I’m a fan of football. I’m also a fan of ridiculous, over-the-top antics. So, you can imagine my delight when it was announced late in January that the often-polarizing World Wrestling Entertainment (WWE) owner, chairman, and CEO Vince McMahon was once again tossing his hat into the ring of professional football – announcing an attempted comeback for the XFL!
Some of you may remember McMahon’s first attempt to establish an alternate professional football league in 2001. With aims to combine the best of the NFL with the WWE, the XFL imagined a league with more action, harder hits, fewer penalties, exciting innovations, scantily-clad cheerleaders, big personalities (with player names like “Deathblow” and “He Hate Me” printed on the back of jerseys) and an overall product that would rival and eventually overtake the NFL.
Due to a laundry list of reasons, the XFL lasted only one season before folding. Before the announcement in January, ESPN premiered a great 30 for 30 documentary on it last year that I 100% recommend you check out, whether you are a sports fan or not.
McMahon seems to believe he has learned from his previous mistakes and promises a better product this time around. Will it work this time? Eh, probably not. But, I am incredibly excited and profoundly interested in watching it unfold – kind of like watching a train wreck.
And who knows: sometimes a fresh coat of paint, new perspective, and time to learn from previous mistakes is all someone needs to succeed whether it’s an individual, business, or a professional football league.
This world needs more second-chance success stories
I wish the XFL the best, and in the spirit of second chances, I got to thinking about dead digital marketing trends of yesteryear. So many trends, apps, and tools have come and gone in recent years. Some quickly became obsolete. Even more, showed initial promise before fading away. Others stumbled right out of the gate before they could even make their mark.
You don’t often see internet and digital marketing trends get a second chance (it’s a cruel and unforgiving place, the internet) but it still begs the question as to how some would fare given the opportunity for a clean slate? Some long-gone trends seem too far gone to make a comeback. But, that didn’t stop me. I thought of a couple dead digital marketing trends that have come and gone in recent years that I would love to see make a comeback.

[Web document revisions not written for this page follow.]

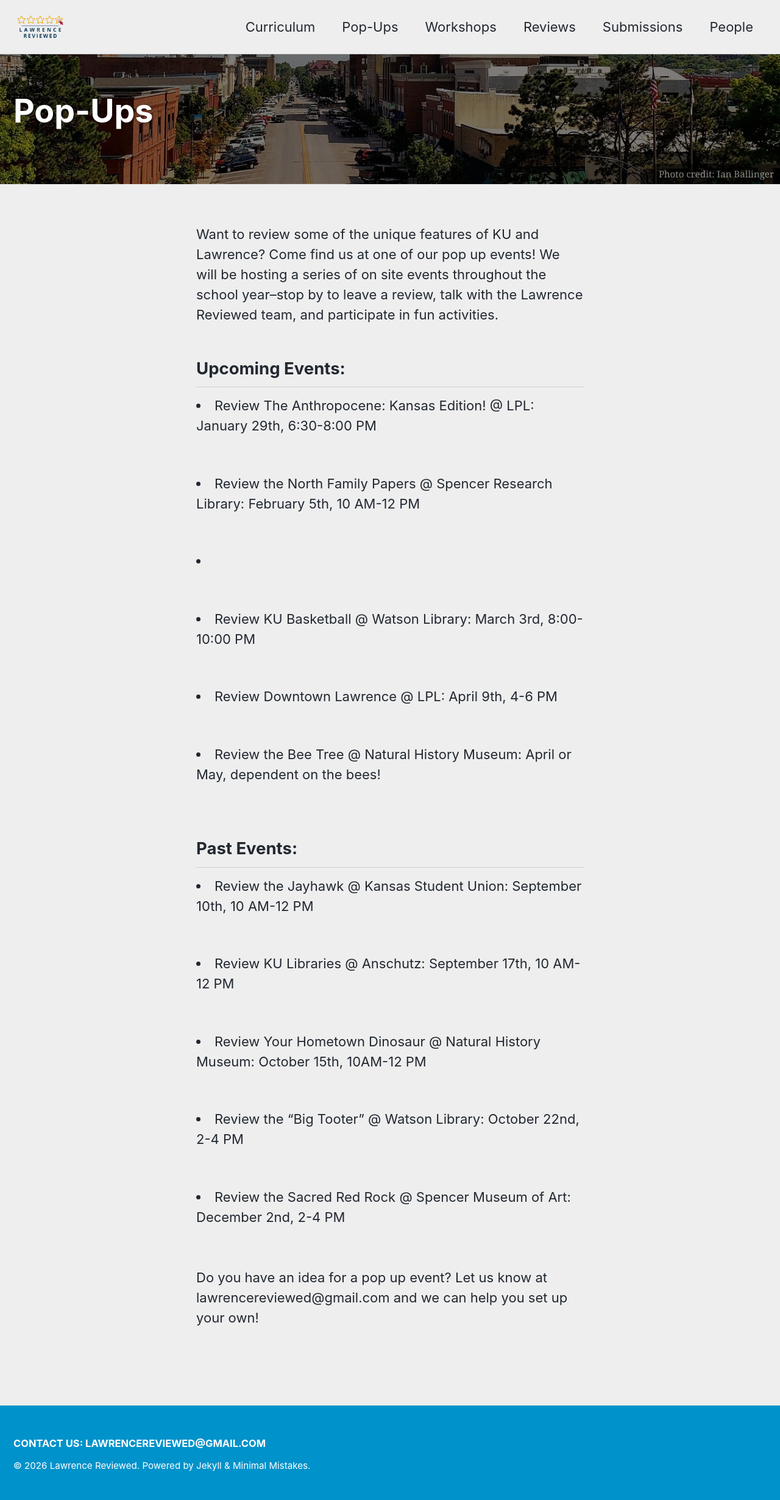
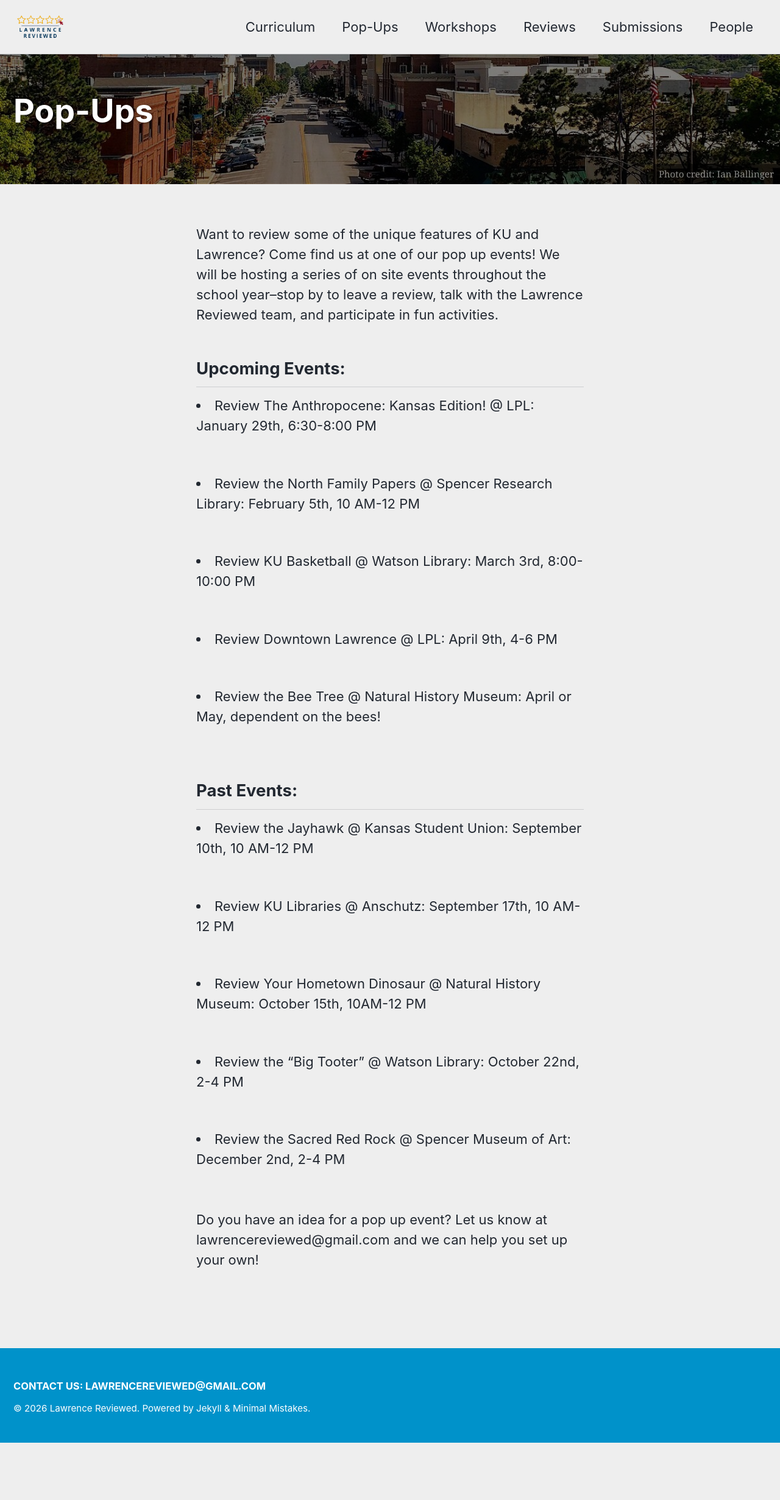
Before and after one commit to idrhku/lawrence-reviewed, a Jekyll site: the page built from _pages/pop-ups.md, in a window 1280 px wide. Shown: the whole page at 61% size. Built offline with Jekyll 4.4.1, drawn with Linux system fonts in a browser that asks for light colours; cached includes are drawn as plain includes; after the commit the page ends 2366 px from its top, so only the background shows below that.

Commit message:
Update pop-ups.md

```diff
--- a/_pages/pop-ups.md
+++ b/_pages/pop-ups.md
@@ -20,8 +20,6 @@ Want to review some of the unique features of KU and Lawrence? Come find us at o
 <br>
 <li>Review the North Family Papers @ Spencer Research Library: February 5th, 10 AM-12 PM</li>
 <br>
-<li></li>
-<br>
 <li>Review KU Basketball @ Watson Library: March 3rd, 8:00-10:00 PM</li>
 <br>
 <li>Review Downtown Lawrence @ LPL: April 9th, 4-6 PM </li>
```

Would these ideas actually work? Are these ideas even feasible? Who’s to say? But, it’s fun to dream, right?
Even though they have basically become non-existent in marketing, I still love the idea of QR Codes. Having a quick and unique way to send a person in the real world to a website or landing page is still a cool concept. However, this was a digital marketing trend that saw it’s end due to a lack of forethought and an across the board rush of everybody trying to capitalize on the trend. The lack of any native QR Code scanning app in any of the big mobile operating systems led to mass confusion and frustration on finding the best apps that weren’t burdensome and annoying. QR Code placement was also an issue as companies also put them in inconvenient locations like subway terminals (no mobile reception), billboards, and even on websites.
How QR Codes could make a comeback: Android and Apple create a standardized QR Code scanner that comes installed on every smartphone to limit distracting and poorly designed 3rd-party apps. Companies start being smarter about where they place their codes (that’s probably the most unrealistic part).
Vine was truly ahead of its time. The recently defunct video capture app captured 6-second video clips that automatically repeated, essentially making gifs with sound. Vine paved the way for Instagram Video, Facebook Live, Snapchat and the quick video craze we currently find ourselves smack dab in the middle of. So, in the midst of a video age how did Vine not survive. Unlike those that came after it who continued to innovate and create a service for individuals and businesses alike, Vine never evolved or changed – content to just be a generator of funny memes and videos. Twitter even purchased Vine in 2012 only to pull the plug 4 years later because it was ultimately unable to find a purpose for it.
How Vine could make a comeback: Create a time machine. Vine completely missed the ship because of its own ineptitude. If it had the forethought to continue to innovate and change the platform, I believe it could have succeeded, especially on Twitter where a truly a strong video component is still lacking.
Honestly, most dead digital marketing trends, like these two, are dead for a reason. But, it doesn’t hurt getting a little nostalgic and thinking “what if?” What digital marketing trends would you like to see make a comeback and how could they improve if given a second chance?